### WHAT THE TASK REQUIRES:
In the material below, identify each line bearing the word "Vitale". Reproduce those lines.

·····

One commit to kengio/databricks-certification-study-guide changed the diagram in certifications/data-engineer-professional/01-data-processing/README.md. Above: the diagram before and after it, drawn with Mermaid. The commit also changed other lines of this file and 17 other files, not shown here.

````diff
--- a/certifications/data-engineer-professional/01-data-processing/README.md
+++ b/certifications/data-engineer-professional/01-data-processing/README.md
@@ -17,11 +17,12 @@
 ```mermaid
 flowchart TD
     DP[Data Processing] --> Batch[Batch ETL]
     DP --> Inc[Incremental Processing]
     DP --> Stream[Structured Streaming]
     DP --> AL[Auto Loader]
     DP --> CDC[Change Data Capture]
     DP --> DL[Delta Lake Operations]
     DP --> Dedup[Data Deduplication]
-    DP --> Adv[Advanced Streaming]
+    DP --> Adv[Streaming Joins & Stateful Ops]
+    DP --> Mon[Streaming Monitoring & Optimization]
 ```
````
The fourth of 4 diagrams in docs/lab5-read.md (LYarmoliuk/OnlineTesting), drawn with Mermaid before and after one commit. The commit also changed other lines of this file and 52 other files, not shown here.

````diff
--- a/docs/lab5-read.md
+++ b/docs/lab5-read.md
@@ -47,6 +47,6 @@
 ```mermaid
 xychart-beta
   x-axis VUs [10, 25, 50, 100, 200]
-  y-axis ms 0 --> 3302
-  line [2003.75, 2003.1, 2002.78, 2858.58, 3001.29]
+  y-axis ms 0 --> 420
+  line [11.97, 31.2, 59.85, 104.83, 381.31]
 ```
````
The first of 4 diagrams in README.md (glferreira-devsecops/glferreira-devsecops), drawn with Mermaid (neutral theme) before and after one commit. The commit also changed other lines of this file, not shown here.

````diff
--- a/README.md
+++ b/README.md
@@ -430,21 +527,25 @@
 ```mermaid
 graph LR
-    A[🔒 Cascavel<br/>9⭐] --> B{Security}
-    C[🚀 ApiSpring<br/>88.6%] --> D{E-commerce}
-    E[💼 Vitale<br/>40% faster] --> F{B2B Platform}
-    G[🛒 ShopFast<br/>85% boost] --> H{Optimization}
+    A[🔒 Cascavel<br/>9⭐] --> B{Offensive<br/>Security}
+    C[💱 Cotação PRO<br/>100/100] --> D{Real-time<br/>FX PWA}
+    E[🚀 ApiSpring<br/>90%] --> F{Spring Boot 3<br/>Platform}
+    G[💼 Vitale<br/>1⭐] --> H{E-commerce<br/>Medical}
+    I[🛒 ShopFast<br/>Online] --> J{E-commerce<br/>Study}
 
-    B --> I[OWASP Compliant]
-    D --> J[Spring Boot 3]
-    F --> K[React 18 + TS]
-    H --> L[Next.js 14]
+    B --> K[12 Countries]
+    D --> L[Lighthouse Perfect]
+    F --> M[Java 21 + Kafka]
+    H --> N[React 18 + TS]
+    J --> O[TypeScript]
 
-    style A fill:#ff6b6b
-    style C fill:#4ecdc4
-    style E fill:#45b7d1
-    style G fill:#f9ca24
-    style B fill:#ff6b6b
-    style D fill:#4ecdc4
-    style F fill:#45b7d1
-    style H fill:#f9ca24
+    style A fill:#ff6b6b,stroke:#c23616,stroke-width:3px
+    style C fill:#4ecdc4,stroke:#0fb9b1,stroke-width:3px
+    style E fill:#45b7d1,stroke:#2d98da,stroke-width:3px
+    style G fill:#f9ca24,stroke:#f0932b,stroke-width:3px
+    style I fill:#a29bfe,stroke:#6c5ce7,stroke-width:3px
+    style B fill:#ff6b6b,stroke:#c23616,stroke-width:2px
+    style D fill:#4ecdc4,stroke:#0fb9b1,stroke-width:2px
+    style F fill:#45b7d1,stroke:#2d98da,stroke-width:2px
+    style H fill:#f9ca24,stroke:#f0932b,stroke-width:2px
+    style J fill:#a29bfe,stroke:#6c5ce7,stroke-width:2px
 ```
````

·····

### ANSWER BOX:
-    E[💼 Vitale<br/>40% faster] --> F{B2B Platform}
+    G[💼 Vitale<br/>1⭐] --> H{E-commerce<br/>Medical}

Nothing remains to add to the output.